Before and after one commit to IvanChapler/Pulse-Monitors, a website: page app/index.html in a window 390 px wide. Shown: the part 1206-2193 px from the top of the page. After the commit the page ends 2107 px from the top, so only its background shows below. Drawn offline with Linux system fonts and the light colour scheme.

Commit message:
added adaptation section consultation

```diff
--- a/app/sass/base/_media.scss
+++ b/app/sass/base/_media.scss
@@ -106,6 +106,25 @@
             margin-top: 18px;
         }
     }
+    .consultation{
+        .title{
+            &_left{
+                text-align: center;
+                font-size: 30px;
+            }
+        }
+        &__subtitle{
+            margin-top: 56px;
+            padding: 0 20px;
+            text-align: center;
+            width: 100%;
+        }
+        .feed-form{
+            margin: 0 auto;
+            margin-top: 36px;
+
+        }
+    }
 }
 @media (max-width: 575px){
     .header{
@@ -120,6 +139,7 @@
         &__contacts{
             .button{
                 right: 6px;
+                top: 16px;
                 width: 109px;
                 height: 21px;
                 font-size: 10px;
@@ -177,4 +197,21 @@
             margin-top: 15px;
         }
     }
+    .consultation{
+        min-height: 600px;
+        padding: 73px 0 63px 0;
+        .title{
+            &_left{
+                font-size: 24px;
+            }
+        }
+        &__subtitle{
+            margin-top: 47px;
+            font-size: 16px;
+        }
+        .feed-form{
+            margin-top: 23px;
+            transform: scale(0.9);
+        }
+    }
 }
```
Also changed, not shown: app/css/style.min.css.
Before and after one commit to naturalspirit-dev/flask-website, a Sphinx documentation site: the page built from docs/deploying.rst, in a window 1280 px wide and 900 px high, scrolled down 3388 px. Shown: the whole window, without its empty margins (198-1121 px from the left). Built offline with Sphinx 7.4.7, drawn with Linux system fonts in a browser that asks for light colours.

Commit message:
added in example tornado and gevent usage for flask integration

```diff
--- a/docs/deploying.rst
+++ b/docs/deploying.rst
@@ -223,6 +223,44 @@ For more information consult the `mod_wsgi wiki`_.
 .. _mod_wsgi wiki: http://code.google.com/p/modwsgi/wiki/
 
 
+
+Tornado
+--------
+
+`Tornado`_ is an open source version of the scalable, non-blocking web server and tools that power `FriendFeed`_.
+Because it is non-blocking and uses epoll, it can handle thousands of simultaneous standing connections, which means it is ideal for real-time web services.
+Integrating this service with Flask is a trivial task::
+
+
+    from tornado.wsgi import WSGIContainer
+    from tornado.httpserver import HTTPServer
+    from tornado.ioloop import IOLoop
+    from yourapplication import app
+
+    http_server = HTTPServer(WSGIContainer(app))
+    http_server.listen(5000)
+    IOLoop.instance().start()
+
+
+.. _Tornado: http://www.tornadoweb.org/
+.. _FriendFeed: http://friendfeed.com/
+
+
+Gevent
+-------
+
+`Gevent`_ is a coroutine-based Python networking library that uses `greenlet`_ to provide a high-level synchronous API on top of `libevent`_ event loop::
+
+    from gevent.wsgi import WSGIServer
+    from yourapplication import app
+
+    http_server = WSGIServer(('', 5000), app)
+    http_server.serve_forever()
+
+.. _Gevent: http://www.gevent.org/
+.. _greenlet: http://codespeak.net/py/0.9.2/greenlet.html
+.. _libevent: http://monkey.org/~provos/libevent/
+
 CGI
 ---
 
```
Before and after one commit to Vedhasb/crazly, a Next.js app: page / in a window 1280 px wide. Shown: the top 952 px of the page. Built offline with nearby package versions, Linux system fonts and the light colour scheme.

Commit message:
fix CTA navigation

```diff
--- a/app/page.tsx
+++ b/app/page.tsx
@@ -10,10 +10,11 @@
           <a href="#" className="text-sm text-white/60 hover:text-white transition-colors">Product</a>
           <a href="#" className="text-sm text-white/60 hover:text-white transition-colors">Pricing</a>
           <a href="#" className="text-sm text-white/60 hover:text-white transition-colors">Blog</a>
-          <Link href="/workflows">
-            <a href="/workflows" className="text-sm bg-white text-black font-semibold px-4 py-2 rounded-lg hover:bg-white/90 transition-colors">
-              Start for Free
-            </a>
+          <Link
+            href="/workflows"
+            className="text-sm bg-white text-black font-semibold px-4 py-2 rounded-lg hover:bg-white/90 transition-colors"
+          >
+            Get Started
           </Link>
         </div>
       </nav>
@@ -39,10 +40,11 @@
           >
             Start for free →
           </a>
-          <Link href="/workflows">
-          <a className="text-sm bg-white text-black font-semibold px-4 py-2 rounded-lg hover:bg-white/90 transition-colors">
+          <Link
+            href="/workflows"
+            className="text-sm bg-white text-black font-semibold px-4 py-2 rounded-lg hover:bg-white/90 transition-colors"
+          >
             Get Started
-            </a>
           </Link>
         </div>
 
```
++++++++
### Your objective
Only lines of the data holding the word "href" go in the answer. Please copy each of them.

### Final answer
           <a href="#" className="text-sm text-white/60 hover:text-white transition-colors">Product</a>
           <a href="#" className="text-sm text-white/60 hover:text-white transition-colors">Pricing</a>
           <a href="#" className="text-sm text-white/60 hover:text-white transition-colors">Blog</a>
-          <Link href="/workflows">
-            <a href="/workflows" className="text-sm bg-white text-black font-semibold px-4 py-2 rounded-lg hover:bg-white/90 transition-colors">
+            href="/workflows"
-          <Link href="/workflows">
+            href="/workflows"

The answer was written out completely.